I can’t say this was unexpected, as Abe indicated he’d do this during the campaign:
Japan’s $117 billion economic stimulus package is a positive start to revive a frail economy. But the government needs to follow this up with long term structural changes and the central bank has to chip in with some bold moves – otherwise disappointment is sure to follow, analysts said Friday.
Faced with an economy in recession, Japan’s new government unveiled the country’s biggest spending boost since the financial crisis and one it hopes will boost economic growth by 2 percentage points and create 600,000 jobs.
Japan’s economy, the world’s third largest, has contracted for two quarters running, pushed into a recession by weak global demand for its exports.
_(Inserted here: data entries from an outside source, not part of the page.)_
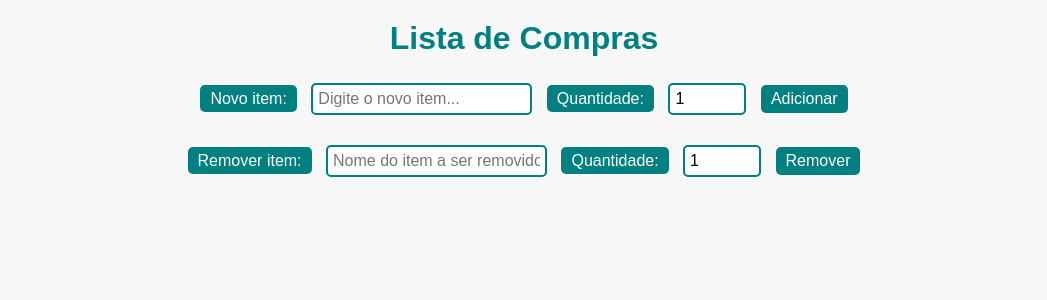
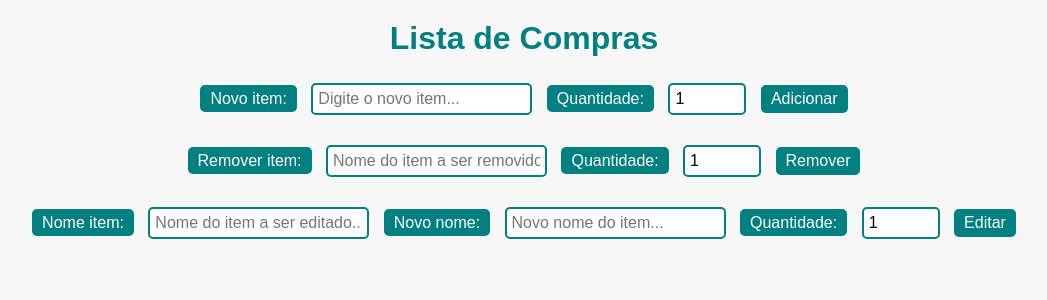
Before and after one commit to GigaDale/CRUD, a Flask app: template CRUD/templates/html/home.html in a window 1280 px wide. Shown: the top 300 px of the page, without its empty margins (116-1163 px from the left). Run offline with Flask 3, Linux system fonts and the light colour scheme; the template is opened without the code that fills it, so the values that code supplies are empty.

Commit message:
Edit item feature

```diff
--- a/CRUD/app.py
+++ b/CRUD/app.py
@@ -27,6 +27,17 @@ def remove_item():
     db.delete_item(name.title())
     return redirect(url_for('home'))
 
+@app.route("/edit_item", methods=['POST'])
+def edit_item():
+    name = request.form['edit_item']
+    quantity = request.form['edit_item_quantidade']
+    new_name = request.form['new_name_item']
+    if not new_name:
+        db.edit_item(name, quantity)
+    else:
+        db.edit_item_with_name(name, quantity, new_name)
+    return redirect(url_for('home'))
+
 
 if __name__ == "__main__":
     app.run(debug=True) # Tirar debug antes de dar deploy
--- a/CRUD/templates/html/home.html
+++ b/CRUD/templates/html/home.html
@@ -21,6 +21,17 @@
       <input type="number" name="remove_item_quantidade" id="remove_item_quantidade" min="1" max="100" value="1">
       <button type="submit">Remover</button>
     </form>
+
+    <form method="POST" action="{{ url_for('edit_item') }}">
+      <label for="edit_item">Nome item:</label>
+      <input type="text" name="edit_item" id="edit_item" placeholder="Nome do item a ser editado..." required>
+      <label for="edit_item">Novo nome:</label>
+      <input type="text" name="new_name_item" id="new_name_item" placeholder="Novo nome do item...">
+      <label for="edit_item_quantidade">Quantidade:</label>
+      <input type="number" name="edit_item_quantidade" id="edit_item_quantidade" min="1" max="100" value="1">
+      <button type="submit">Editar</button>
+    </form>
+
     <ul>
       {% for item in lista %}
         <li data-item-id="{{ item.id }}">
```
Also changed, not shown: CRUD/middlewares/db_middleware.py (+10 -0 lines), 2 other files.
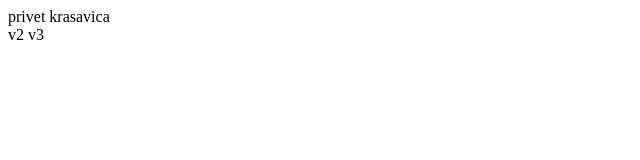
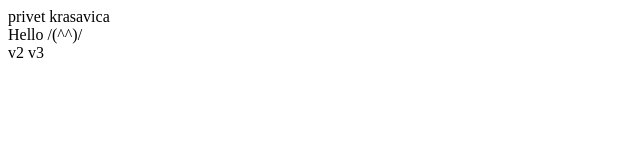
Before and after one commit to Vironik1991/prodject, a website: page public_html/index.html in a window 1280 px wide. Shown: the full height of the page, 0-640 px from the left. Drawn offline with Linux system fonts and the light colour scheme.

Commit message:
Update index.html

```diff
--- a/public_html/index.html
+++ b/public_html/index.html
@@ -12,7 +12,7 @@
     </head>
     <body>
         privet krasavica
-        <div></div>
+        <div>Hello /(^^)/</div>
         v2
         v3
     </body>
```
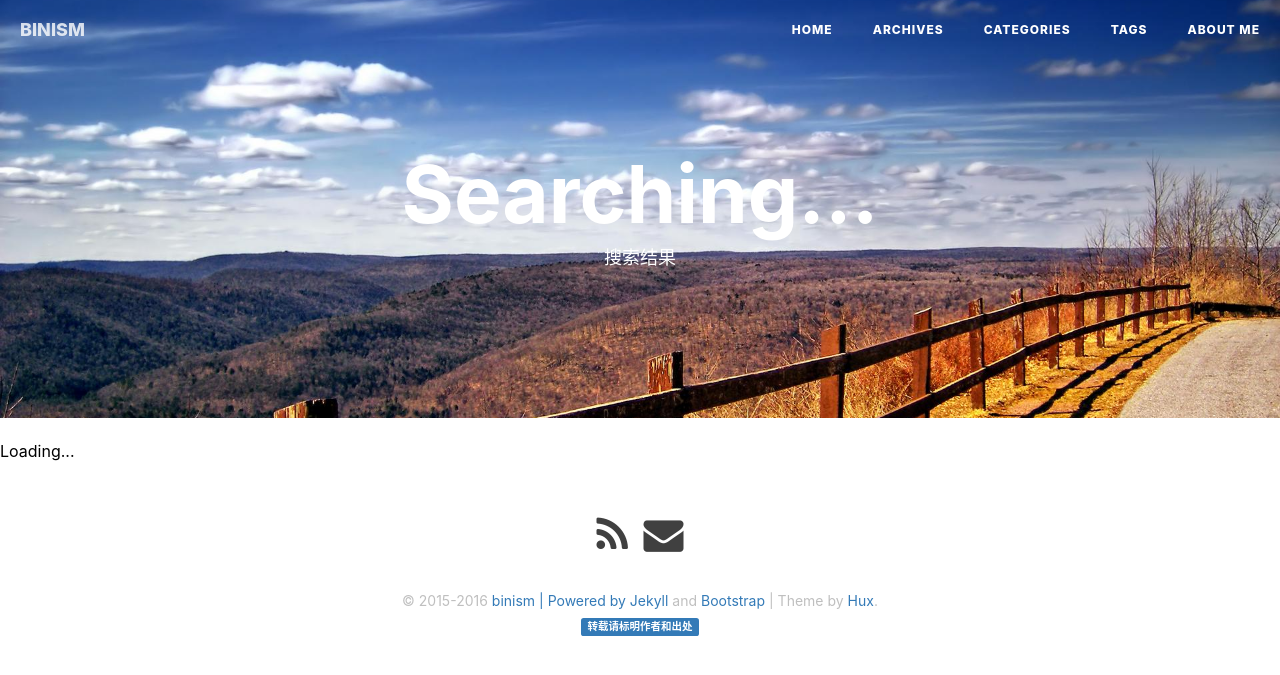
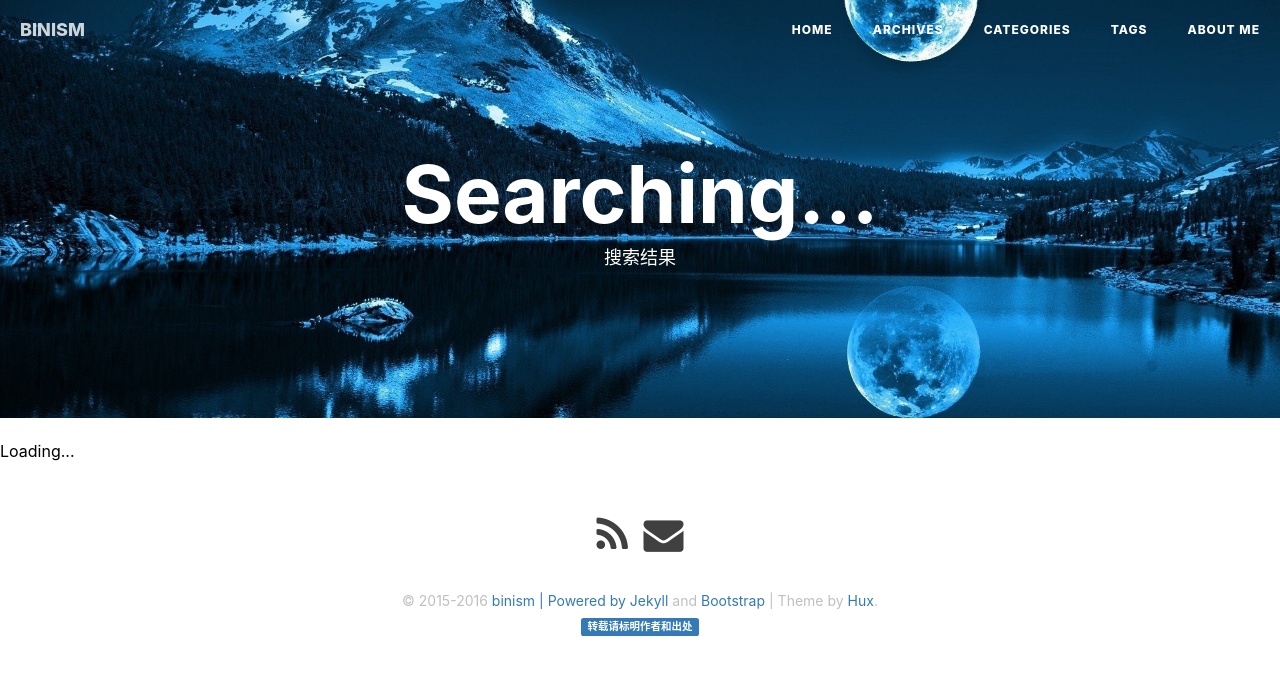
Before and after one commit to binism/binism.github.io, a Jekyll site: the page built from search.html, in a window 1280 px wide. Shown: the top 675 px of the page. Built offline with Jekyll 4.4.1, drawn with Linux system fonts in a browser that asks for light colours; comment, search, counter and statistics services are not loaded.

Commit message:
update images

```diff
--- a/404.html
+++ b/404.html
@@ -11,9 +11,9 @@ permalink: 404.html
 		<div class="row">
 			<div class="col-lg-8 col-lg-offset-2 col-md-10 col-md-offset-1">
 				<div class="site-heading" id="tag-heading">
-					<h1><font color="black">404</font></h1>
-					<span class="subheading"><font color="black">{{ page.description }}</font></span>
-					<style>a { color: black;}</style>
+					<h1>404</h1>
+					<span class="subheading">{{ page.description }}</span>
+					<style>a { color: white;}</style>
 					<a href="/" style=><h3>Click to Home</h3></a>
 				</div>
 			</div>
--- a/search.html
+++ b/search.html
@@ -2,7 +2,7 @@
 title:    Searching...
 description: "搜索结果"
 layout:   default
-header-img: "/img/tags-bg1.jpg"
+header-img: "/img/search-bg.jpg"
 ---
 <header class="intro-header" style="background-image: url('{{ site.baseurl }}{% if page.header-img %}{{ page.header-img }}{% else %}{{ site.header-img }}{% endif %}')">
     <div class="container">
```
Also changed, not shown: img/404-bg.jpg, img/search-bg.jpg (added), img/tags-bg1.jpg (deleted).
“Japan’s economy has been very weak over the past couple of quarters and some stimulus is necessary to get the growth rate up at least over the near term,” Thomas Byrne, senior vice president at Sovereign Risk Group, Moody’s Investors Service, told CNBC Asia’s “The Call.” “Other things are necessary to keep the growth rate up over the longer-term though.”
Shinzo Abe, who became Japan’s new prime minister last month after his Liberal Democratic Party was returned to power with a comfortable election win, has promised to revive the economy and urged the central bank to introduce aggressive monetary easing and double its inflation target to 2 percent.
(Read More: Bank of Japan to Consider Easing Again in January)
But analysts said that Friday’s stimulus measures are likely to have only a short-term boost and should be just the start of steps needed to really kick start the Japanese economy.
“The latest package is big and I expect there would be a bigger bump to growth, but I would also expect that it would have the same short-lived impact as past stimulus and growth would fall back,” said Tim Condon, head of research, Asia ING Financial Markets in Singapore.
“I would be much more positive if the Bank of Japan (BOJ) says it agrees with Mr Abe and that it is going to change the way it does do monetary policy and become much more accommodative,” he added.
The expectation of aggressive monetary easing and a much bolder BOJ since Abe, who was prime minister in 2006-2007, returned to power has sparked a bull run in Japanese markets.
But nonetheless very disappointing. Obviously fiscal stimulus hasn’t worked in the past. Japan has run massive budget deficits, producing a mindbogglingly large national debt, and has seen NGDP fall for 20 years—perhaps the worst long term aggregate demand performance by a developed country in recorded history. That’s right, the worst—and in a country where the national debt has soared to over 200% of GDP. When you have a central bank that repeatedly raises interest rates during a period where (GDP deflator) inflation is negative, you aren’t going to get any “ooomph” from deficit spending.